I recently schussed up to Val Thorens for one of the best weeks of skiing weather I have ever had in 20-odd years. A massive dump of snow the week before and predicted blue sky’s set the week up perfectly. Things got even better when I got handed a pair of Salomon 2012’s to play with. I’m not the best off-piste or park skier; more of a GS racer than anything, so bear that in mind when you read this review.
VT and the Three Valleys have got one of the most extensive ski areas and with the new powder fresh, it would have been rude not to ride it. The 2012’s were in fact the first twin-tips I’ve ever ridden (normally ride regular carvers) and the extra few inches at the tail of the skis took me a while to get used to. The powder itself was a good few feet deep (I even lost one of the skis for about 10 mins until I dug it out of the drift I’d landed in) and the skis handled superbly despite my inferior knowledge of deep snow. These skis are slightly wider than regular carvers, making them surf the powder like a champ. The 2012’s also handle like a dream on regular piste’ed runs; they’re disgustingly flexible giving you a tight turning arc and great power out of the turn. Carving with them is delightful. On the other hand, the 2012’s can be a bit shaky on longer and faster gliding sections; here they do not compete at all with racing skis.
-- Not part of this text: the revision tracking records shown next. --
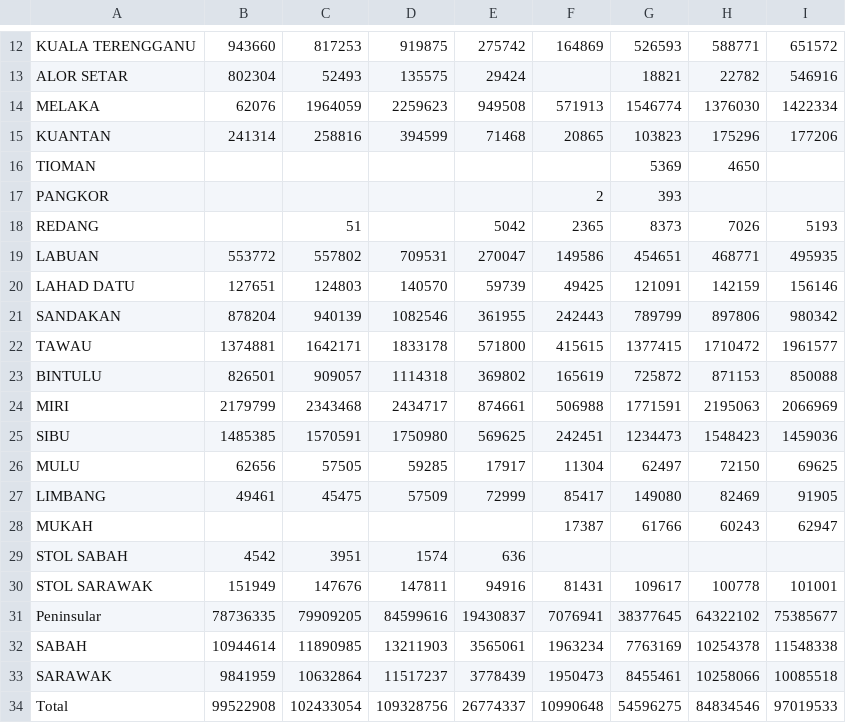
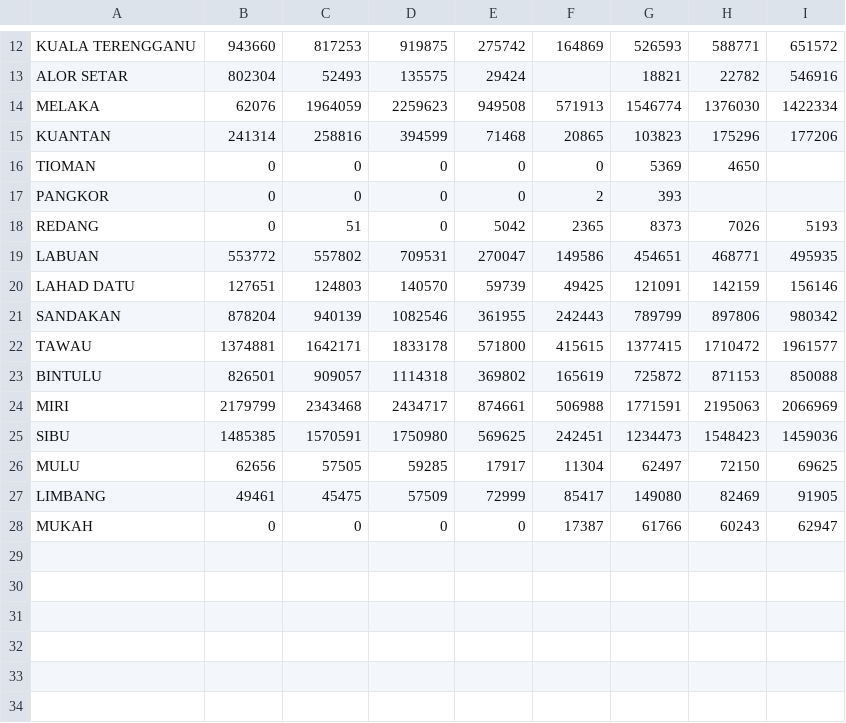
Before and after one commit to jteh0020/FIT3179A2-1, a CSV file: data/pass_year.csv, drawn as a sheet; only a part is shown, gaps mark what is left out.

Commit message:
test

```diff
--- a/data/pass_year.csv
+++ b/data/pass_year.csv
@@ -15,5 +15,5 @@ MELAKA,62076,1964059,2259623,949508,571913,1546774,1376030,1422334
 KUANTAN,241314,258816,394599,71468,20865,103823,175296,177206
-TIOMAN,,,,,,5369,4650,
-PANGKOR,,,,,2,393,,
-REDANG,,51,,5042,2365,8373,7026,5193
+TIOMAN,0,0,0,0,0,5369,4650,
+PANGKOR,0,0,0,0,2,393,,
+REDANG,0,51,0,5042,2365,8373,7026,5193
 LABUAN,553772,557802,709531,270047,149586,454651,468771,495935
@@ -27,8 +27,2 @@ MULU,62656,57505,59285,17917,11304,62497,72150,69625
 LIMBANG,49461,45475,57509,72999,85417,149080,82469,91905
-MUKAH,,,,,17387,61766,60243,62947
-STOL SABAH,4542,3951,1574,636,,,,
-STOL SARAWAK,151949,147676,147811,94916,81431,109617,100778,101001
-Peninsular,78736335,79909205,84599616,19430837,7076941,38377645,64322102,75385677
-SABAH,10944614,11890985,13211903,3565061,1963234,7763169,10254378,11548338
-SARAWAK,9841959,10632864,11517237,3778439,1950473,8455461,10258066,10085518
-Total,99522908,102433054,109328756,26774337,10990648,54596275,84834546,97019533
+MUKAH,0,0,0,0,17387,61766,60243,62947
```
I also found that the skis have little or no grip on very icy patches, however this may have been to do with the edges and not the 2012’s themselves.
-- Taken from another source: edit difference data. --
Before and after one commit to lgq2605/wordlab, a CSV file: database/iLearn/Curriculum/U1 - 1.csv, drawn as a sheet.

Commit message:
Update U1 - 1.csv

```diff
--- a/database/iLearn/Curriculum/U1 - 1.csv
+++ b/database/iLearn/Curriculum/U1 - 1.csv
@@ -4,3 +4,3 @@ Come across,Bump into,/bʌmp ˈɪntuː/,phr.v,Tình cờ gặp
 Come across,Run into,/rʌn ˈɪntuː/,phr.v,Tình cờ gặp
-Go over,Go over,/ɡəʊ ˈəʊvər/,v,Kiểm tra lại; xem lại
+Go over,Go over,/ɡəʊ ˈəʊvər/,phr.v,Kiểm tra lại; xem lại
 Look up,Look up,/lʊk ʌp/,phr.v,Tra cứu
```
One of my dirty passions are moguls. Simply can’t get enough of the things. I wouldn’t recommend the Salomon 2012’s for an experienced mogul skier. The twin tips added length at the tail make it a little bit harder to get round those larger bumps. However as an all-terrain/all-mountain ski the 2012’s are great. Flawless on and off the piste and their reputation in the park with the twin-rocker speaks for itself (featured in this year’s X games). I’m no park skier but I was smashing out cheeky 180’s and doing boxes all day long. The perfect balance of the 2012’s really helps when doing those narrower rails. The freestyle element of the skis with its twin-rocker design was probably wasted on me but I would recommend them as an all-purpose, all mountain ski for intermediate-expert skiers.
- You can’t fit both skis into the holes on the sides of bubbles, but at an angle, one will go in a hole.
- Persevere with the twin tips if you haven’t rode with them before – these are great piste skis.
By Henry Miller